▶ [TASK GOAL]: Only one span of the listing below is wanted: the lines from the one with "документация · AI</div>" through the one with "не требуют переделки</h1>", reproduced exactly, both ends kept.
DATASET ENTRIES section start
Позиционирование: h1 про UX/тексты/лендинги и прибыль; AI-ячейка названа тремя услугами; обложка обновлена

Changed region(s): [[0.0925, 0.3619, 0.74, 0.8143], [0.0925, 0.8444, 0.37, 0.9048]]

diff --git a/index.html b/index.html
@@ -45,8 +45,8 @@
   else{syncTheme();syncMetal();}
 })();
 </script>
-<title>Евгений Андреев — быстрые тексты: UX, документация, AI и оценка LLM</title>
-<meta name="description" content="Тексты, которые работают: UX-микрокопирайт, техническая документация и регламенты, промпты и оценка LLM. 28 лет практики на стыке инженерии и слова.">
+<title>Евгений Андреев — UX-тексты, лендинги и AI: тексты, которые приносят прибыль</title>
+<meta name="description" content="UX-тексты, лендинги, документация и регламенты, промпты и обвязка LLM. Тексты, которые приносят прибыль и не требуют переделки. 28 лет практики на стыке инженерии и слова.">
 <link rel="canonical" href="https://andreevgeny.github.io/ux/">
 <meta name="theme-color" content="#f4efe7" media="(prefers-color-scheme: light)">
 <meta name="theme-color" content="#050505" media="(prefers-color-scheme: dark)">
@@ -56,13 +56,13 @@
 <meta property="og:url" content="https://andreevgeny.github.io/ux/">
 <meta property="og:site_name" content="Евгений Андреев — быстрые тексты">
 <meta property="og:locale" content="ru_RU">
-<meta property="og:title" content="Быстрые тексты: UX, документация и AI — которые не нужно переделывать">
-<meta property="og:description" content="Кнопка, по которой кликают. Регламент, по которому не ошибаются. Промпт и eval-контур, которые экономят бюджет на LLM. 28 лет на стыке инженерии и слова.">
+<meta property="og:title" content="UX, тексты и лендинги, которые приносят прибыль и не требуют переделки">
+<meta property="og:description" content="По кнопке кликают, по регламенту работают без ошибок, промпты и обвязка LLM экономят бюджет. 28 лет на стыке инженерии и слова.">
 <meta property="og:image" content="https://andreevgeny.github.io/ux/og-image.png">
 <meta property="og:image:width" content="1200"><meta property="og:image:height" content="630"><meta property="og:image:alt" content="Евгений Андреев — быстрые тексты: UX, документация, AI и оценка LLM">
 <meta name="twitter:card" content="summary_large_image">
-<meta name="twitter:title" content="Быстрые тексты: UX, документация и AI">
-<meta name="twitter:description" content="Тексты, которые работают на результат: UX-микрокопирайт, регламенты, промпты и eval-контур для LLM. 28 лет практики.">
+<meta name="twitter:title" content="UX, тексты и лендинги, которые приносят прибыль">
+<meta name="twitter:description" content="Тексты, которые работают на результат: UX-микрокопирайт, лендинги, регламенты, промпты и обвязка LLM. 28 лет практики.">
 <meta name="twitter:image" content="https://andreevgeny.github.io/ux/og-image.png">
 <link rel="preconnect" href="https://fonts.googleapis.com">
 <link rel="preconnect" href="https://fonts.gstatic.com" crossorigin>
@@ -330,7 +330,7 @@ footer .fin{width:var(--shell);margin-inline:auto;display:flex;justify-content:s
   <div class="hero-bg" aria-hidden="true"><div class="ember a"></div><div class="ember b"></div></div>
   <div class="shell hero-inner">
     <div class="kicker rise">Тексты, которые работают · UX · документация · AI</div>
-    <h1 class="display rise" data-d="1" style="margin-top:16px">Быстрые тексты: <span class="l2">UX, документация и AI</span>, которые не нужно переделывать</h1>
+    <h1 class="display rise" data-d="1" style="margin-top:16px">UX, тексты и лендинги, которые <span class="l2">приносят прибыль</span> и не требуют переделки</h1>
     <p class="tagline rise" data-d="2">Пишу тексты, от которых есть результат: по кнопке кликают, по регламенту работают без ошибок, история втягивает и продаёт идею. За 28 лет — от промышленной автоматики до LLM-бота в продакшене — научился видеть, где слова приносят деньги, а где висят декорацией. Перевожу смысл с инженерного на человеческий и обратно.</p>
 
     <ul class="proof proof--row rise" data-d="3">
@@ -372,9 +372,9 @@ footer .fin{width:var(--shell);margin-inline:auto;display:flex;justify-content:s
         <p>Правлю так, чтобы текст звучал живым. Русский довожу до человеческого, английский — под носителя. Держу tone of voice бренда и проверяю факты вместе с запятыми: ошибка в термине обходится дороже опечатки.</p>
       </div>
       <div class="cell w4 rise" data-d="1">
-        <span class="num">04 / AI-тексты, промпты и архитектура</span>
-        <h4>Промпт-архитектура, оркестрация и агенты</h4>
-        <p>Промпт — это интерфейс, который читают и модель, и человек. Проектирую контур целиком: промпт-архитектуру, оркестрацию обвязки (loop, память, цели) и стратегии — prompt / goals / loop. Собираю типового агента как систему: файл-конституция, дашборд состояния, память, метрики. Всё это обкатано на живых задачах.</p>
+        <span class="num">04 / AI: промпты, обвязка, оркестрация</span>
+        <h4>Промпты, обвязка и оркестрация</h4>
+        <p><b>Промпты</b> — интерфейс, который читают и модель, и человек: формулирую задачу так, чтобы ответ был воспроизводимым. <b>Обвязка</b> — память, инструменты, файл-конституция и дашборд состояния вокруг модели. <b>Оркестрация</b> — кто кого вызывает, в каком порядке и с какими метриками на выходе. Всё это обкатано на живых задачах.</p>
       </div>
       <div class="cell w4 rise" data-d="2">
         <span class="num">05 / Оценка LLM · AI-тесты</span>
DATASET ENTRIES section end
DATASET ENTRIES section start
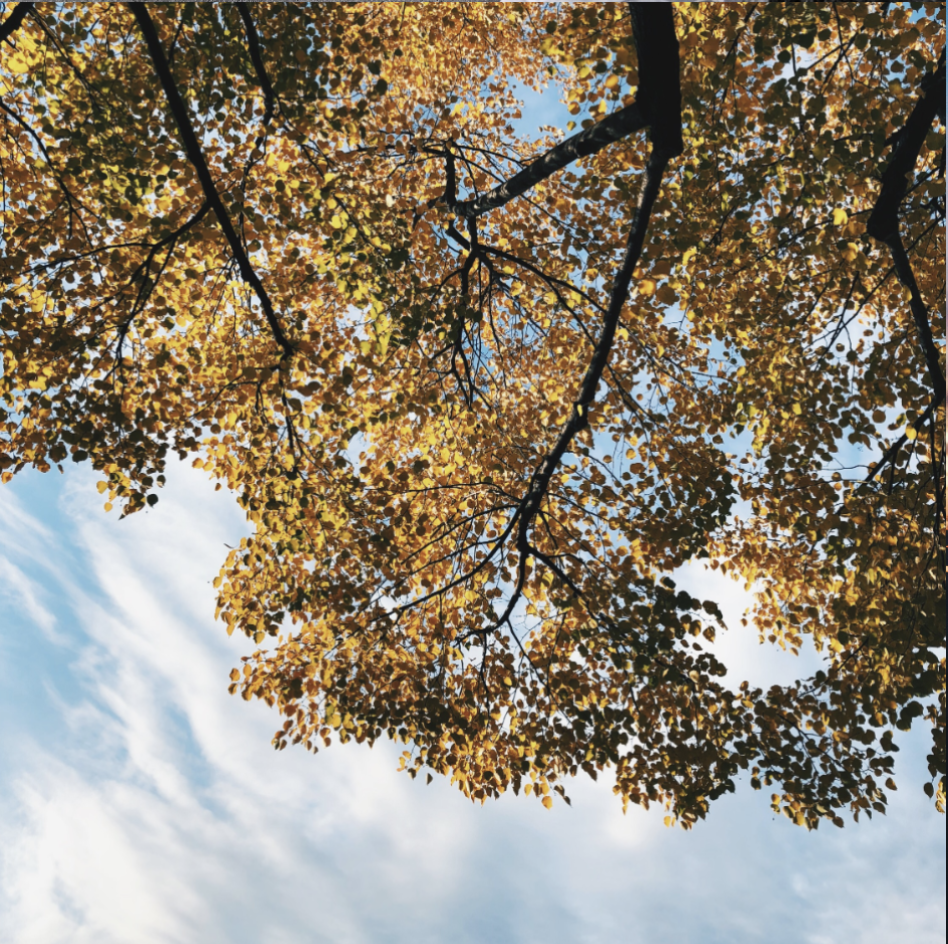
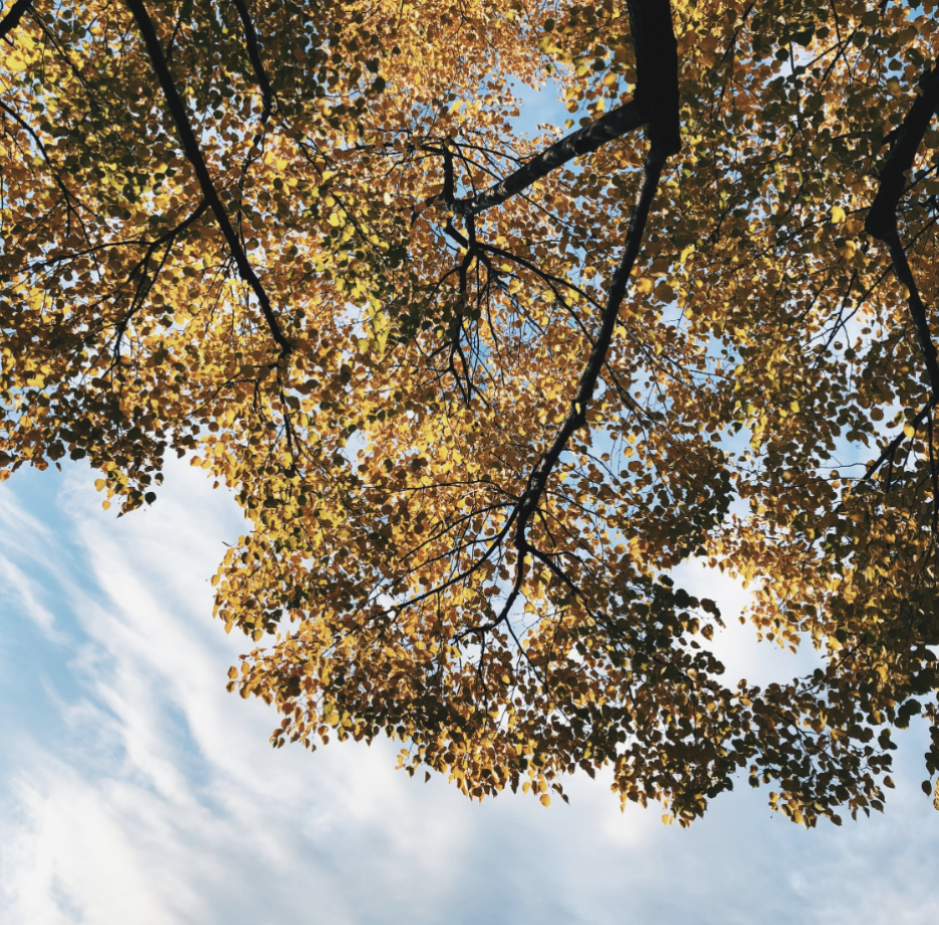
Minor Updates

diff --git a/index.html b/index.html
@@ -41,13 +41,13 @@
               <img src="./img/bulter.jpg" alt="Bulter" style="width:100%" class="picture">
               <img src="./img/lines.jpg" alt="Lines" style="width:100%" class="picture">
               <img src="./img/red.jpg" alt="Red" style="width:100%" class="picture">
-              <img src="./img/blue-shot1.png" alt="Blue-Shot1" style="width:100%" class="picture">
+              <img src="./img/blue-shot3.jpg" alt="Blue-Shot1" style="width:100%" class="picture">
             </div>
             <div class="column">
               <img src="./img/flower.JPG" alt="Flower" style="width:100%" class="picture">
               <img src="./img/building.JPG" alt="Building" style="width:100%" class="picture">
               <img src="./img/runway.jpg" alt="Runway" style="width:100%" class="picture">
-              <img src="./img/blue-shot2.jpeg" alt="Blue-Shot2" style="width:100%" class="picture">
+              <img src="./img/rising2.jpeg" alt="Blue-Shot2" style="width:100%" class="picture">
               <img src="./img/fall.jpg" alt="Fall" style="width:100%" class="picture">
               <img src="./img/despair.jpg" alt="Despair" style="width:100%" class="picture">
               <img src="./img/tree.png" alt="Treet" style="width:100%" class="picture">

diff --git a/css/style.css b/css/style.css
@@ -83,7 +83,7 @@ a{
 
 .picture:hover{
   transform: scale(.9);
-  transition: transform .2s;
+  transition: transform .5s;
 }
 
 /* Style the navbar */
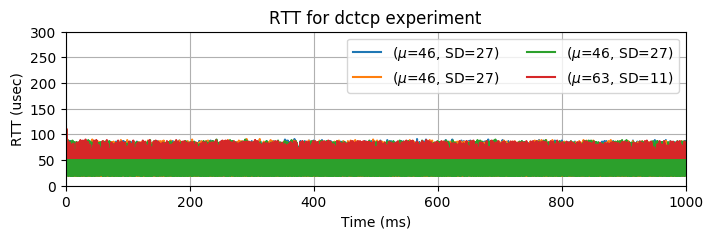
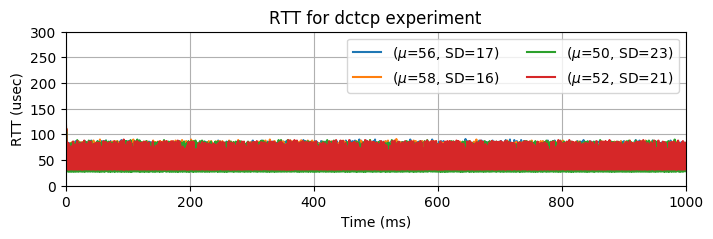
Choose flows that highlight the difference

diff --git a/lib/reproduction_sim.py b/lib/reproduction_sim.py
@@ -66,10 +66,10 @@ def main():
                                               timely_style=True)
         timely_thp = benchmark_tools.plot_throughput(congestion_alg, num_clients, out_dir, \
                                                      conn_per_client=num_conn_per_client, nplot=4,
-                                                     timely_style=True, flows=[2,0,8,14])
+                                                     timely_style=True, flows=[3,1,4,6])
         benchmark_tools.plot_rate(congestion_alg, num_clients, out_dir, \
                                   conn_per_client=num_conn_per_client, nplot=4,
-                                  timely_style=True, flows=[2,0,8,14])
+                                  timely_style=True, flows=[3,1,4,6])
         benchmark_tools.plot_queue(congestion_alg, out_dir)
DATASET ENTRIES section end
▶ [SOLUTION FOR THIS PROBLEM]:
     <div class="kicker rise">Тексты, которые работают · UX · документация · AI</div>
-    <h1 class="display rise" data-d="1" style="margin-top:16px">Быстрые тексты: <span class="l2">UX, документация и AI</span>, которые не нужно переделывать</h1>
+    <h1 class="display rise" data-d="1" style="margin-top:16px">UX, тексты и лендинги, которые <span class="l2">приносят прибыль</span> и не требуют переделки</h1>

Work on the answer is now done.